### YOUR OBJECTIVE
Which lines of the records below contain the string "package"? Report each of them.

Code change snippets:
------------------------------------

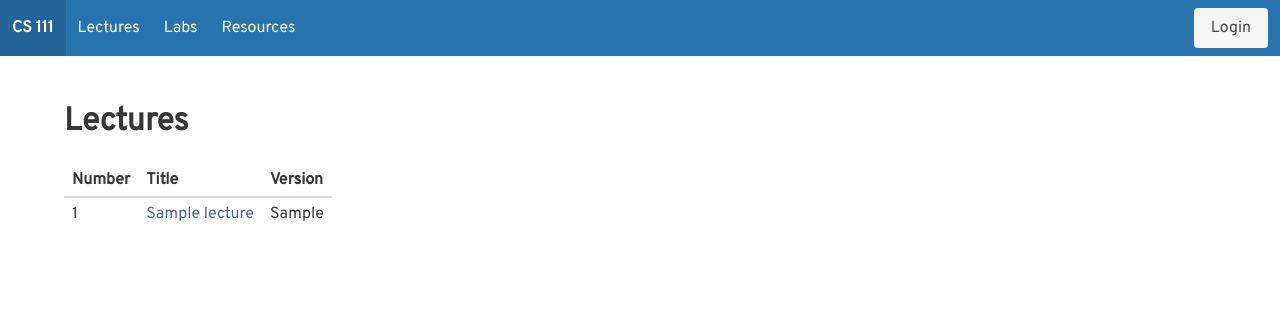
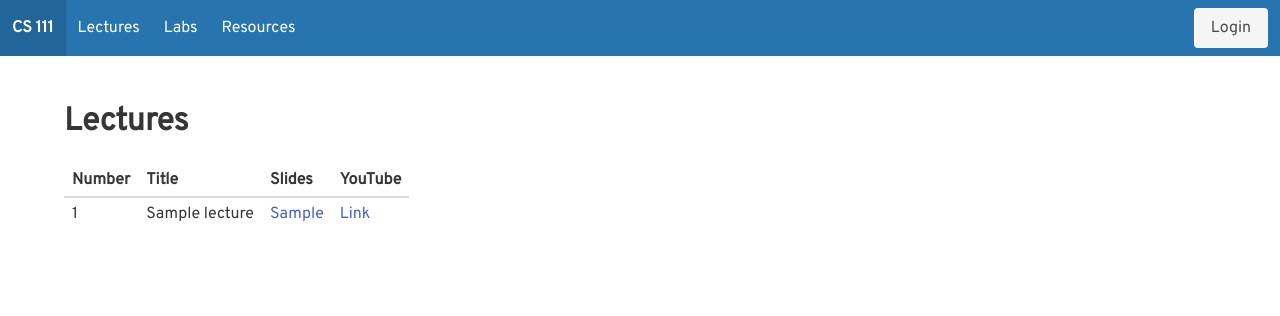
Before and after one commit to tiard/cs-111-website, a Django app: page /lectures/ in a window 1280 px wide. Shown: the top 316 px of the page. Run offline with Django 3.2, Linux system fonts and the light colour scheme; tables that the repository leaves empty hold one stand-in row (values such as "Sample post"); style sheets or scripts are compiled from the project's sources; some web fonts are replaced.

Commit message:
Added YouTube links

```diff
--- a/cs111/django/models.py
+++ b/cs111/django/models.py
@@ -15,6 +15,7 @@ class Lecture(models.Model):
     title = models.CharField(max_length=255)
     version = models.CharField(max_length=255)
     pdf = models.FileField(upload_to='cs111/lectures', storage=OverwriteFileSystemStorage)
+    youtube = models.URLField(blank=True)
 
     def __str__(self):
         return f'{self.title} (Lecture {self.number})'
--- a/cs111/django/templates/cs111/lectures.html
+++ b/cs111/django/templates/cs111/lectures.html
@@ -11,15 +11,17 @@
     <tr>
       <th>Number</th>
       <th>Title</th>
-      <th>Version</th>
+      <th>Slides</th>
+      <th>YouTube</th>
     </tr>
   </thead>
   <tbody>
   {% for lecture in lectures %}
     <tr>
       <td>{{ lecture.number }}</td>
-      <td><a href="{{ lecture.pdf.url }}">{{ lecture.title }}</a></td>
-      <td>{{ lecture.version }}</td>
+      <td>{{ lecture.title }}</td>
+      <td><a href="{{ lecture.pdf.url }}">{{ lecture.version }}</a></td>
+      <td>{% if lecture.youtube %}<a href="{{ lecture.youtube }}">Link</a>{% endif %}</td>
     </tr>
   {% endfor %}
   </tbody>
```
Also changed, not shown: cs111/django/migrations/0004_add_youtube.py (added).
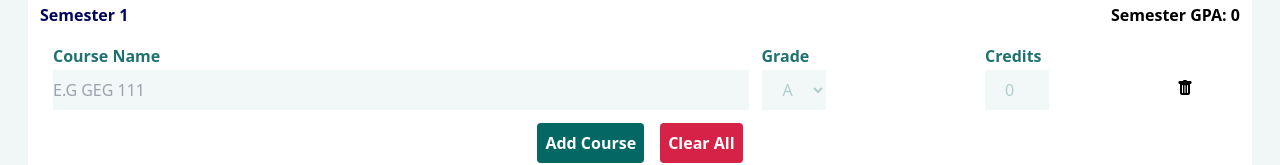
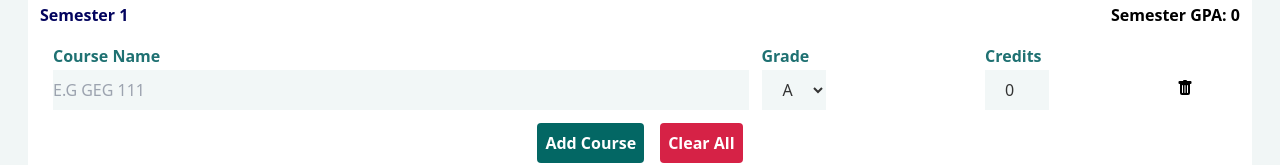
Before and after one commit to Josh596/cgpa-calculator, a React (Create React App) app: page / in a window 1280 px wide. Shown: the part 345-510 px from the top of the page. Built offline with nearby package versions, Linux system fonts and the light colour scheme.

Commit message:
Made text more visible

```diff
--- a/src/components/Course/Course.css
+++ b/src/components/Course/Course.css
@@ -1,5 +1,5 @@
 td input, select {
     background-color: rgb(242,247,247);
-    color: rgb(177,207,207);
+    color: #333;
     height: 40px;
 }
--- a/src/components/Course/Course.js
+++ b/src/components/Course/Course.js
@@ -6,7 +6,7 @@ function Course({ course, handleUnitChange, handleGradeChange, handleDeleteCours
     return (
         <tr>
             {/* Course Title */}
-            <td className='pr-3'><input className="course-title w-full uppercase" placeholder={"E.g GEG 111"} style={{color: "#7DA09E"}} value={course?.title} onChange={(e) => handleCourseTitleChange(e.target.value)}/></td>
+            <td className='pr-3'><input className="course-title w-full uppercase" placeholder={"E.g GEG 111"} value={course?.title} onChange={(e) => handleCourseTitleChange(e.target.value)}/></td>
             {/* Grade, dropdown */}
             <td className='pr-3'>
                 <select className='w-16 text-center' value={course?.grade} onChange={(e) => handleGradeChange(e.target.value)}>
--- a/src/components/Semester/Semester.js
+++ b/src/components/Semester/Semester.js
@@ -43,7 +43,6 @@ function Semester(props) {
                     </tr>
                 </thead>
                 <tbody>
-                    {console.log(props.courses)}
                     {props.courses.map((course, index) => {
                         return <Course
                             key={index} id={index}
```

------------------------------------

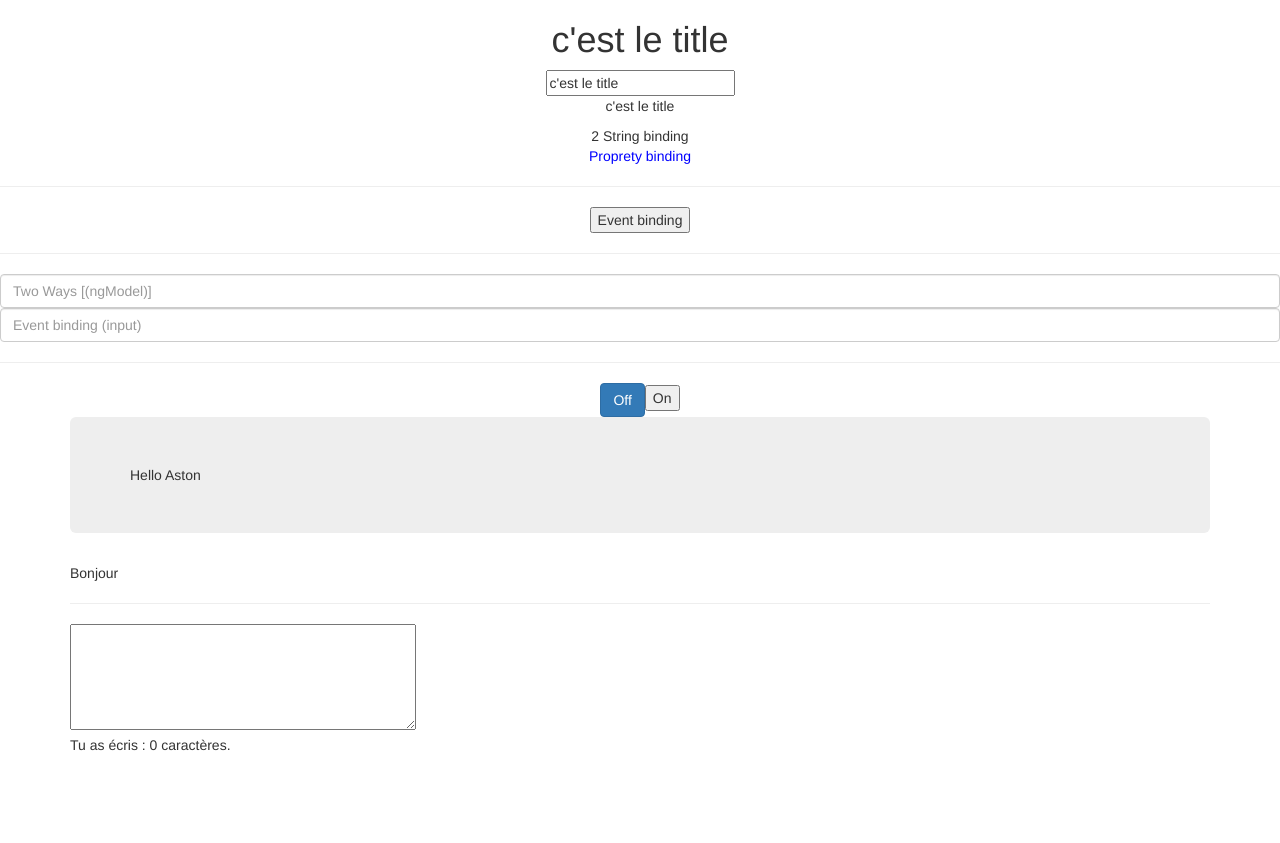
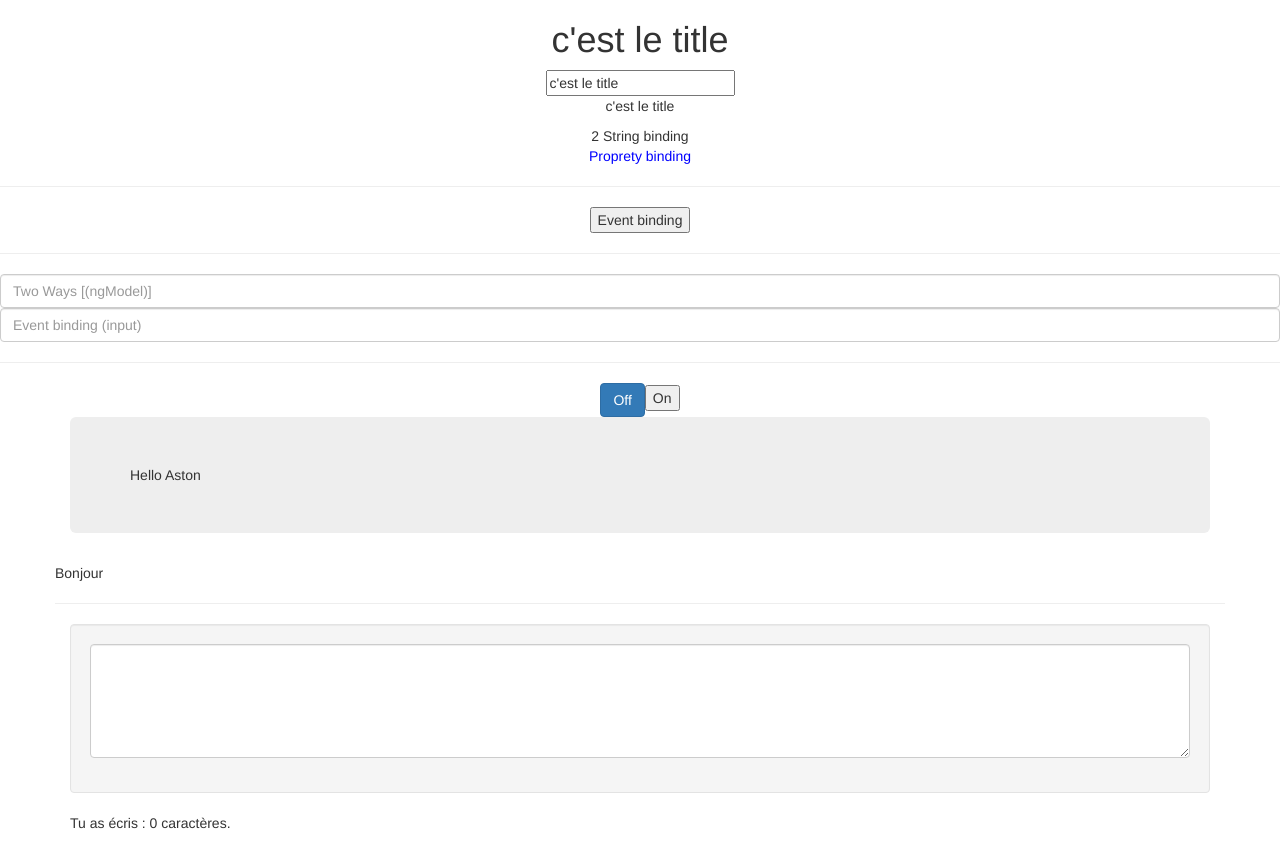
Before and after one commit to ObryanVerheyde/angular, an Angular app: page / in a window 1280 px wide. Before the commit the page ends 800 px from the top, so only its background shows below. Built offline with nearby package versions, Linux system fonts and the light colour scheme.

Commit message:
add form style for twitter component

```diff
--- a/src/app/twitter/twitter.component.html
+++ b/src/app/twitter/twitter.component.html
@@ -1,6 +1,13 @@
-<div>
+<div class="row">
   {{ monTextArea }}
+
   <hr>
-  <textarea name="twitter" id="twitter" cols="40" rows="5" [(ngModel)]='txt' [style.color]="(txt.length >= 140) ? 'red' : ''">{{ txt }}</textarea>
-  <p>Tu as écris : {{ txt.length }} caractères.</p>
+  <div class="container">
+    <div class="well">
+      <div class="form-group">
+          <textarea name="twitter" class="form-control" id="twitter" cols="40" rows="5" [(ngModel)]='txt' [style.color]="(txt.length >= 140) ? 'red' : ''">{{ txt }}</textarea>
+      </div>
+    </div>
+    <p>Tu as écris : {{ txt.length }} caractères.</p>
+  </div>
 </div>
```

------------------------------------

### TASK ANSWER
Before and after one commit to Josh596/cgpa-calculator, a React (Create React App) app: page / in a window 1280 px wide. Shown: the part 345-510 px from the top of the page. Built offline with nearby package versions, Linux system fonts and the light colour scheme.
Before and after one commit to ObryanVerheyde/angular, an Angular app: page / in a window 1280 px wide. Before the commit the page ends 800 px from the top, so only its background shows below. Built offline with nearby package versions, Linux system fonts and the light colour scheme.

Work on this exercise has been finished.